In my previous post, To Outsource or to Insource, That is the Question – Part 1, I wrote about the moment when F. Matthias Alexander, the developer of the Alexander Technique* came to the realization that outsourcing the solution to his vocal problem was not going to work. Instead, he needed to insource, to draw on his own skills.
The last doctor he had seen advised total vocal rest for two weeks and, like the everything else he had tried, it failed miserably.
It was during a conversation with the doctor the next day, that Alexander made the decision to take matters into his own hand.
At the risk or repetition, I think it’s worth once again citing the passage in Alexander’s third book, The Use of the Self, that describes that conversation, and what might be called the initial conception of the Alexander Technique:
I saw my doctor next day and we talked the matter over, and at the end of the talk I asked him what he thought we had better do about it. “We must go on with the treatment,” he said.

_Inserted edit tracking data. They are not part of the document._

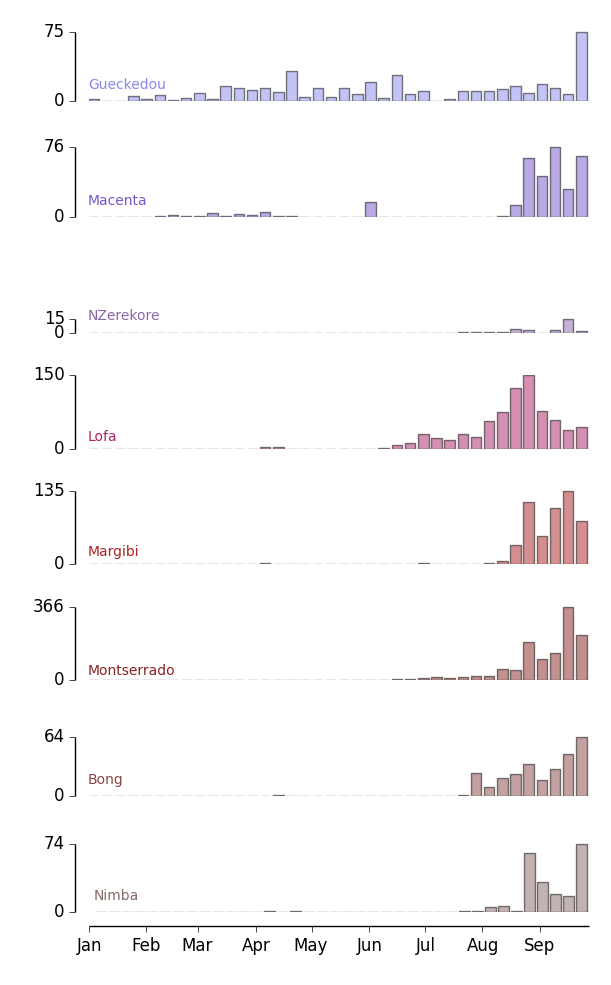
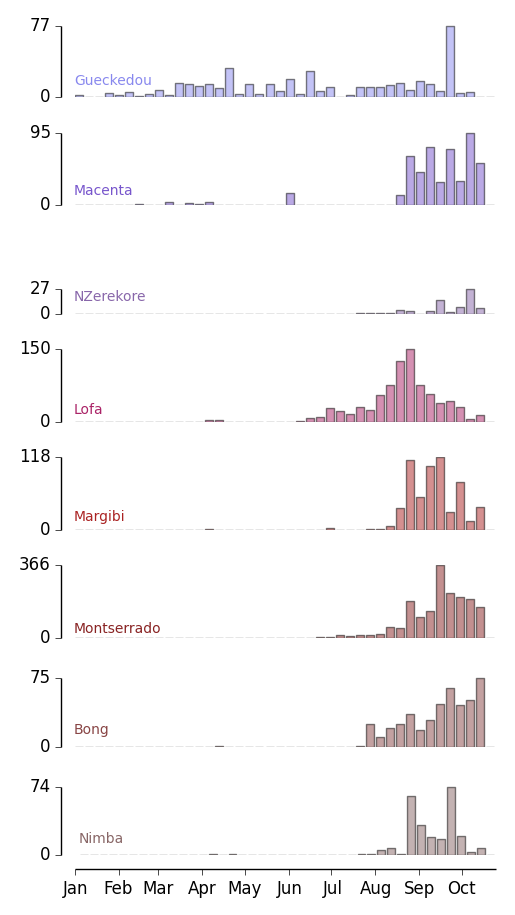
Update through October 18th
Updated Liberia (through 12th), Sierra Leone (through 18th), and Guinea
(through 8th).

diff --git a/scripts/plot_ebola_cases.py b/scripts/plot_ebola_cases.py
@@ -39,19 +39,19 @@ def get_ebola_counts_by_country(countries):
     return cases
 
 week_numbers = [0.5+w for w in range(52)]
-first_day_of_months = [0,31,59,90,120,151,181,212,243]#,273,304,334]
+first_day_of_months = [0,31,59,90,120,151,181,212,243,273]#,304,334]
 week_number_of_first_of_month=[d/7.0 for d in first_day_of_months]
 def plot_site(ax,country,district,color,labels=['left'], max_week_scale=50):
     plt.bar(week_numbers, cases[country][district], width=0.8, color=color, alpha=0.5)
     adjust_spines(ax,labels)
-    plt.xlim([0.5,40.5]) # weeks into early October
+    plt.xlim([0.5,42.5]) # weeks into early October
     plt.ylim([0,max(max_week_scale,max(cases[country][district])+1)]) # closer to equal scaling
     #plt.yticks(range(0,350,50))
     plt.yticks([min(cases[country][district]), max(cases[country][district])])
     if 'bottom' in labels:
-        plt.xticks(week_number_of_first_of_month)        
+        plt.xticks(week_number_of_first_of_month)
         #print(week_number_of_first_of_month)
-        ax.xaxis.set_ticklabels(['Jan','Feb','Mar','Apr','May','Jun','Jul','Aug','Sep'])#,'Oct','Nov','Dec'])
+        ax.xaxis.set_ticklabels(['Jan','Feb','Mar','Apr','May','Jun','Jul','Aug','Sep','Oct'])#,'Nov','Dec'])
     plt.text(0.5,10,district,fontsize=10,color=color,va='bottom',ha='left')
 
 cases = get_ebola_counts_by_country(['Guinee','Sierra_Leone','Liberia'])
@@ -84,12 +84,13 @@ def plot_group_of_districts(group):
         plot_site(ax,*site, max_week_scale=80)
     plt.tight_layout()    
 
-plt.figure('Ebola cases West', figsize=(5,9), facecolor='w')
-plot_group_of_districts(sitesW)
+if __name__=='__main__':
+    plt.figure('Ebola cases West', figsize=(5,9), facecolor='w')
+    plot_group_of_districts(sitesW)
 
-plt.figure('Ebola cases East', figsize=(5,9), facecolor='w')
-plot_group_of_districts(sitesE)
+    plt.figure('Ebola cases East', figsize=(5,9), facecolor='w')
+    plot_group_of_districts(sitesE)
 
-#with open('../model/disease/weekly_cases.json','w') as f: json.dump(cases,f)
+    #with open('../model/disease/weekly_cases.json','w') as f: json.dump(cases,f)
 
-plt.show()
+    plt.show()

diff --git a/scripts/plot_sierra_leone.py b/scripts/plot_sierra_leone.py
@@ -1,0 +1,27 @@
+from plot_ebola_cases import *
+import matplotlib.pyplot as plt
+
+sitesSierraLeone=[
+        ('Sierra_Leone','Bombali','#114411'),
+        ('Sierra_Leone','Port Loko','#226622'),
+        ('Sierra_Leone','Western (urban)','#229922'),
+        ('Sierra_Leone','Western (rural)','#229922'),
+        ('Sierra_Leone','Kenema','#99bb99'),
+        ('Sierra_Leone','Kailahun','#668866',['bottom','left'])
+        ]
+
+sitesMoreSierraLeone=[
+        ('Sierra_Leone','Kambia','#8888ee'),  
+        ('Sierra_Leone','Pujehun','#7755cc'),
+        ('Sierra_Leone','Moyamba','#8866aa'),
+        ('Sierra_Leone','Bo','#88dd88'),
+        ('Sierra_Leone','Bonthe','#aa2266',['bottom','left'])
+        ]
+
+plt.figure('Ebola cases Sierra Leone', figsize=(5,9), facecolor='w')
+plot_group_of_districts(sitesSierraLeone)
+
+plt.figure('More Ebola cases Sierra Leone', figsize=(5,5), facecolor='w')
+plot_group_of_districts(sitesMoreSierraLeone)
+
+plt.show()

I told him I could not do that, and when he asked me why, I pointed out to him that although I had faithfully carried out his instruction not to use my voice in public during his treatment, the old condition of hoarseness had returned with- in an hour after I started to use my voice again on the night of my recital. ” Is it not fair, then,” I asked him, “to conclude that it was something I was doing that evening in using my voice that was the cause of the trouble?” He thought a moment and said, “Yes, that must be so.” ” Can you tell me, then,” I asked him, “what it was that I did that caused the trouble?” He frankly admitted that he could not. “Very well,” I replied,” if that is so, I must try to find out for myself.” (Chapter 1, “Evolution of a Technique”)
There was of course a period of time before Alexander’s conception led to the birth his Technique. There is some question of just how long the gestation period was. Two or three years seems to be a reasonable estimate.
Alexander himself provides a description of the process he went through in the remaining part of “Evolution of a Technique”. That description, along with a recapitulation of his self-experiments in Chapter 2 of his fourth and final book, The Universal Constant in Living, give us some idea of the challenges he faced, and the ingenious ways he overcame them.
In some very surprising ways, his situation was a little like that of the modern physicist who wants to study the behavior of sub-atomic particles. For these physicists, traditional ideas about the “scientific method” fly out the window – including the detached observation process usually seen as a requirement for serious scientific investigation. It turns out that when a scientist observes the behavior of of sub-atomic particles, the very act of his or her observation affects their behavior.
Mere observation influences what is being observed.
Just imagine the difficulties that presents!
Alexander was up against an equally vexing problem: he needed to observe himself in as accurate a way possible in order to judge the effects of his self-experiments. Unlike the physicist with his sub-atomic particles, whose very presence influenced their behavior, Alexander faced the problem that he was the very entity he was observing.
In other words, the experimenter was the subject of his own experiments.
Just imagine the difficulties that presented!
In Alexander’s case, he was initially dealing with two variables: his mental intent about what he was doing, and what it felt like he was doing.
It didn’t take him long to realize that his feelings about what he was doing were not accurate. He needed a way judge what was actually going on that was independent of them.
Eventually, he came up with idea of using a mirror, and then several mirrors, to see what he was doing – a method that enabled him to by-pass his faulty sensory information. The mirrors gave him relatively accurate information that he was unable to get through his feeling senses.
It’s not possible here to give a full account of all the strategies Alexander brought to bear on his problem. It’s well worth reading, and thinking about, the descriptions Alexander provides in The Use of the Self and The Universal Constant.
The late Marjorie Barstow used to say that in her view, the most important sentence in the first chapter of The Use of the Self was: “It is impossible to describe here in detail my various experiences during this long period.”
Clearly Alexander went up many blind alleys before he eventually came up with a method of self-direction that would bring about useful change, and not just the illusion of useful change.
All of which is to say that he had to insource in ways he had never been trained to do. Indeed that nobody had ever done before as far as he knew. Out of this odyssey of self-examination and self-discovery was born the Alexander Technique.
In my next blog, I’ll explore a simple and practical, insourcing method that lies at the core of the Alexander Technique – and that makes the Technique such a powerful means of self-transformation.
*It’s worth noting that Alexander never used the term “Alexander Technique”, instead referring to it as “the work”.